Historically Black Colleges and Universities

They provide an environment firmly rooted in history and community for all their students, whether they identify themselves as black or not.

“When a college or university is committed to its heritage, it tends to embrace a very strong commitment to values and traditions—typically, the very principals upon which it was established,” says Angela Nixon Boyd, Director of Admission at Hampton University in Hampton, Virginia. Historically Black Colleges and Universities (HBCUs) do just that. They provide an environment firmly rooted in history and community for all their students, whether they identify themselves as black or not.

Although the academic experience is comparable to any other college or university, HBCUs offer some unique resources to their students. “Many HBCUs offer support services for students through federally funded programs that offer advising and counseling to first-generation college students whose parents or guardians may not have had the traditional college experience,” says Boyd. “Also, alumni are an amazing and immense source of support at HBCUs because of their commitment and dedication to their schools.” Often, families have a legacy of attending a particular HBCU, and tradition is an important part of the experience as well.

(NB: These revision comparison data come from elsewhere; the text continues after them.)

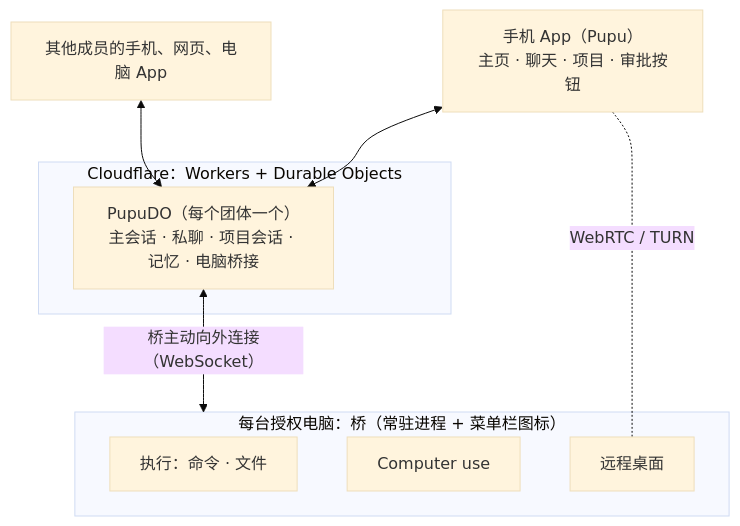
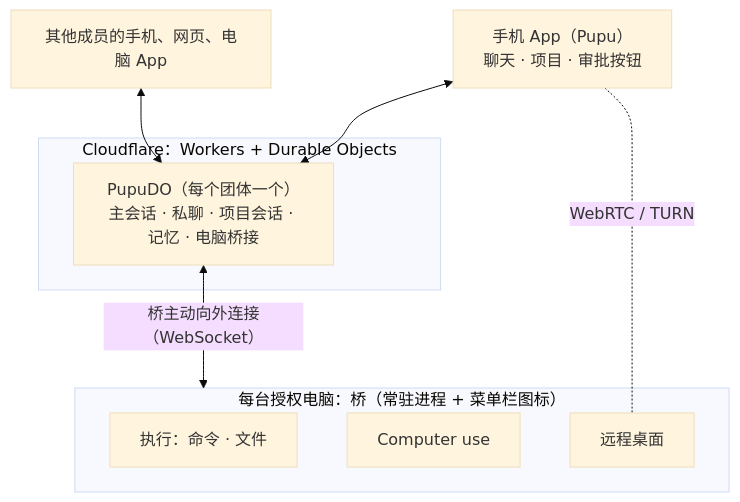
Before and after one commit to Hallalei/Pupu: the diagram in docs/需求说明.md, drawn with Mermaid (base theme). The commit also changed other lines of this file and 6 other files, not shown here.

````diff
--- a/docs/需求说明.md
+++ b/docs/需求说明.md
@@ -213,18 +214,18 @@
 ```mermaid
 flowchart TB
-  phone["手机 App（Pupu）<br/>主页 · 聊天 · 项目 · 审批按钮"]
+  phone["手机 App（Pupu）<br/>聊天 · 项目 · 审批按钮"]
   members["其他成员的手机、网页、电脑 App"]
   subgraph cf["Cloudflare：Workers + Durable Objects"]
     pupu["PupuDO（每个团体一个）<br/>主会话 · 私聊 · 项目会话 · 记忆 · 电脑桥接"]
   end
   subgraph pc["每台授权电脑：桥（常驻进程 + 菜单栏图标）"]
     exec["执行：命令 · 文件"]
     cu["Computer use"]
     rd["远程桌面"]
   end
 
   phone <--> pupu
   members <--> pupu
   pupu <-- "桥主动向外连接（WebSocket）" --> pc
   phone -. "WebRTC / TURN" .- rd
 ```
````
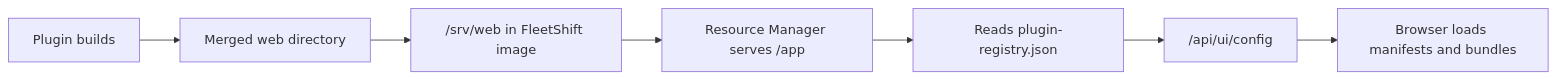
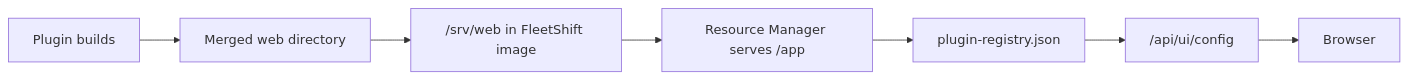
Before and after one commit to Hyperkid123/fleetshift-poc: the first of 4 diagrams in docs/design/client-asset-separation.md, drawn with Mermaid. The commit also changed other lines of this file, not shown here.

````diff
--- a/docs/design/client-asset-separation.md
+++ b/docs/design/client-asset-separation.md
@@ -41,9 +32,9 @@
 ```mermaid
 flowchart LR
     Build[Plugin builds] --> Merge[Merged web directory]
     Merge --> Image["/srv/web in FleetShift image"]
     Image --> RM["Resource Manager serves /app"]
-    RM --> Registry["Reads plugin-registry.json"]
+    RM --> Registry["plugin-registry.json"]
     Registry --> Config["/api/ui/config"]
-    Config --> Browser[Browser loads manifests and bundles]
+    Config --> Browser[Browser]
 ```
````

“HBCUs provide a unique environment where students are able to hone their leadership skills in ways that may be unavailable to them at majority (non-HBCU) institutions,” says Dr. Stephanie Wright, an assistant professor of history at the University of West Georgia. “There is an expectation that students will excel and students often live up to those higher expectations.”

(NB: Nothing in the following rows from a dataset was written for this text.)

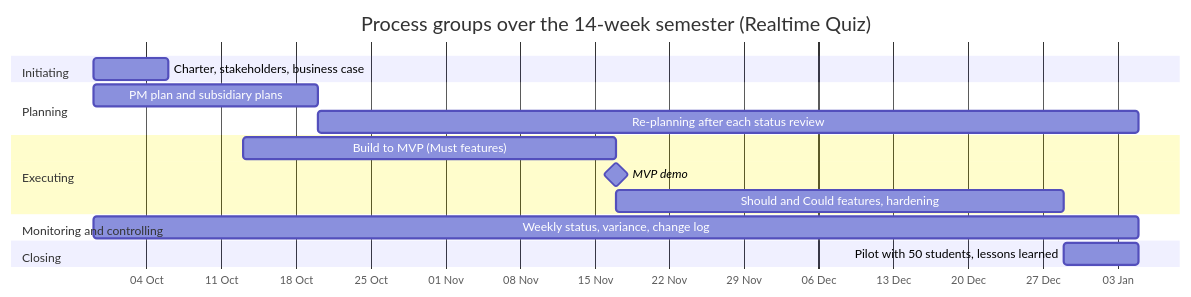
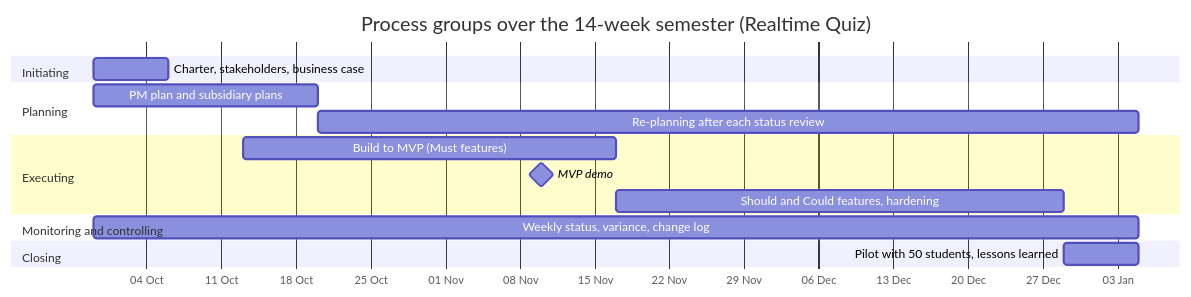
One commit to chiv-int/pm-plan-chivinthera changed the diagram in lab01/process-groups.md. Above: the diagram before and after it, drawn with Mermaid. The commit also changed 3 other files, not shown here.

Commit message:
Lab-01: fix review issues (Gantt MVP date, business-case figure, README format, PM name)

````diff
--- a/lab01/process-groups.md
+++ b/lab01/process-groups.md
@@ -13,19 +13,19 @@
 ```mermaid
 gantt
   title Process groups over the 14-week semester (Realtime Quiz)
   dateFormat YYYY-MM-DD
   axisFormat %d %b
   section Initiating
   Charter, stakeholders, business case   :i1, 2026-09-29, 7d
   section Planning
   PM plan and subsidiary plans           :p1, 2026-09-29, 21d
   Re-planning after each status review   :p2, 2026-10-20, 77d
   section Executing
   Build to MVP (Must features)           :e1, 2026-10-13, 35d
-  MVP demo                               :milestone, m1, 2026-11-17, 0d
+  MVP demo                               :milestone, m1, 2026-11-10, 0d
   Should and Could features, hardening   :e2, 2026-11-17, 42d
   section Monitoring and controlling
   Weekly status, variance, change log    :m2, 2026-09-29, 98d
   section Closing
   Pilot with 50 students, lessons learned :c1, 2026-12-29, 7d
 ```
````
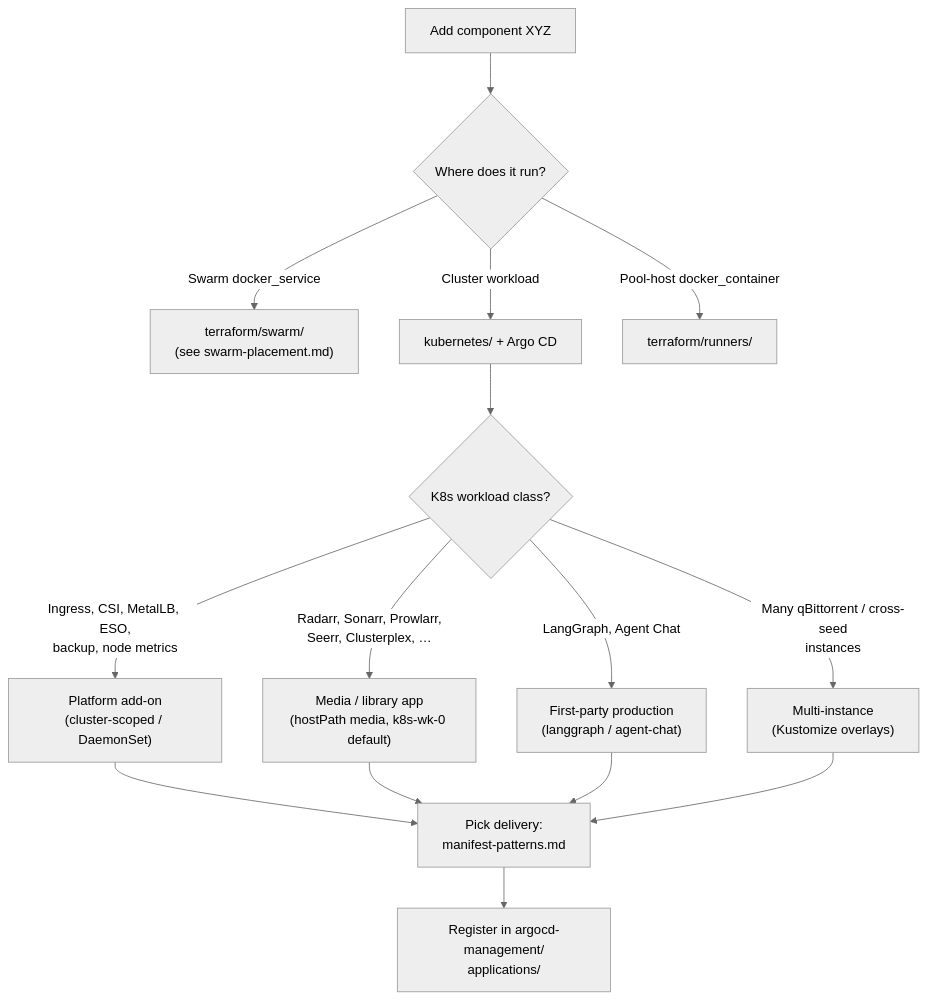
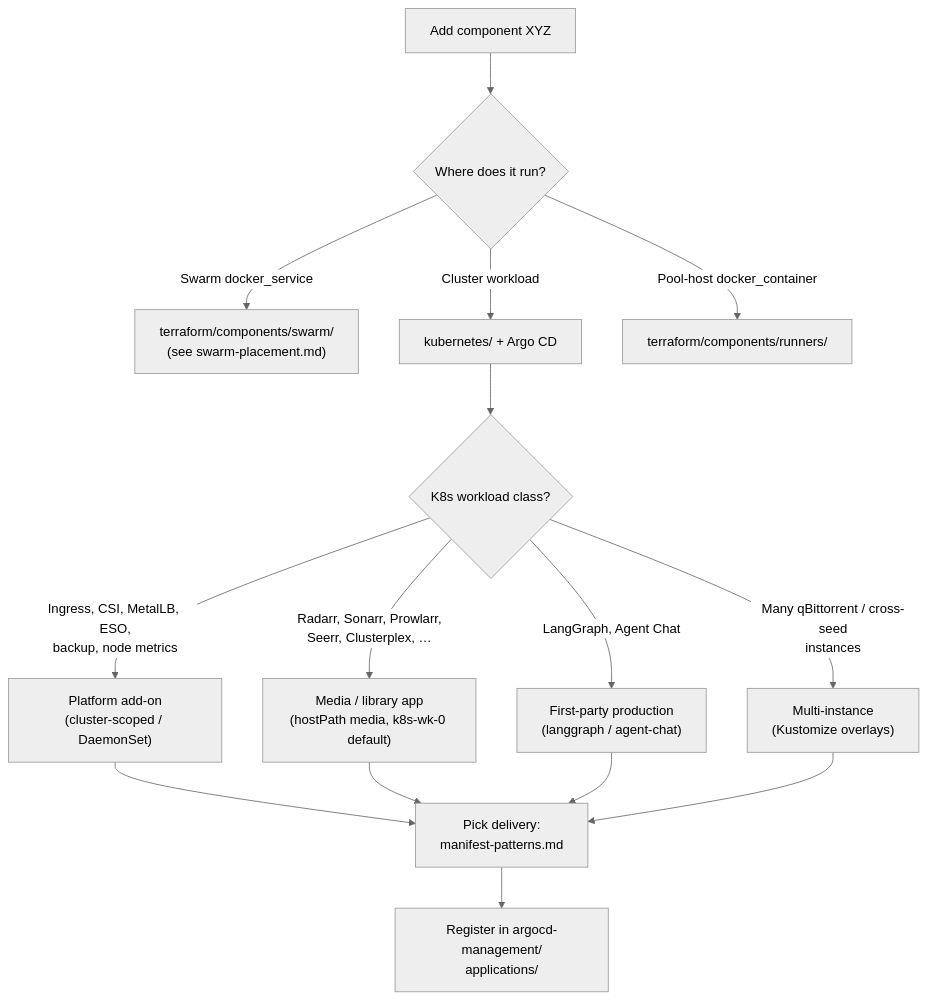
One commit to nodadyoushutup/homelab changed the diagram in docs/architecture/kubernetes/placement.md. Above: the diagram before and after it, drawn with Mermaid (neutral theme). The commit also changed other lines of this file and 105 other files, not shown here.

````diff
--- a/docs/architecture/kubernetes/placement.md
+++ b/docs/architecture/kubernetes/placement.md
@@ -33,30 +33,30 @@
 ```mermaid
 flowchart TD
   start["Add component XYZ"]
   runtime{"Where does it run?"}
-  swarm["terraform/swarm/\n(see swarm-placement.md)"]
+  swarm["terraform/components/swarm/\n(see swarm-placement.md)"]
   k8s["kubernetes/ + Argo CD"]
-  runners["terraform/runners/"]
+  runners["terraform/components/runners/"]
   classify{"K8s workload class?"}
   platform["Platform add-on\n(cluster-scoped / DaemonSet)"]
   media["Media / library app\n(hostPath media, k8s-wk-0 default)"]
   firstparty["First-party production\n(langgraph / agent-chat)"]
   multi["Multi-instance\n(Kustomize overlays)"]
   patterns["Pick delivery:\nmanifest-patterns.md"]
   argo["Register in argocd-management/\napplications/"]
 
   start --> runtime
   runtime -->|Swarm docker_service| swarm
   runtime -->|Cluster workload| k8s
   runtime -->|Pool-host docker_container| runners
   k8s --> classify
   classify -->|Ingress, CSI, MetalLB, ESO,\nbackup, node metrics| platform
   classify -->|Radarr, Sonarr, Prowlarr,\nSeerr, Clusterplex, …| media
   classify -->|LangGraph, Agent Chat| firstparty
   classify -->|Many qBittorrent / cross-seed\ninstances| multi
   platform --> patterns
   media --> patterns
   firstparty --> patterns
   multi --> patterns
   patterns --> argo
 ```
````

Part of meeting such expectations is through rigorous class work, and students will find a curriculum that upholds the HBCU commitment to black history. “Most of the colleges have some course that ensures that the study of Africans and African Americans is a part of the college experience,” says Dr. Wright. “In other words, you cannot graduate from an HBCU without exposure to African and African American history and culture.”

Daniel Wilson is the Executive Director of Policy and Program Development for The National Caucus and Center on Black Aged and a 1999 graduate of Hampton. He says he had an amazing university experience, even though it had a rocky start. During his freshman year his mother was diagnosed with breast cancer, and he was under a lot of stress at school and at home. “If it was not for my professors, I never would have survived the experience,” Wilson says. “For me, that’s what an HBCU encompasses—another family.”

Wilson’s education thoroughly prepared him for the real world, he says, but the relationships he formed made all the difference. “Friends—they will last a lifetime,” Wilson says. Majority institutions are great, he says, but the experience is not quite the same. His advice for students considering HBCUs? “If you don’t go, you will regret it!”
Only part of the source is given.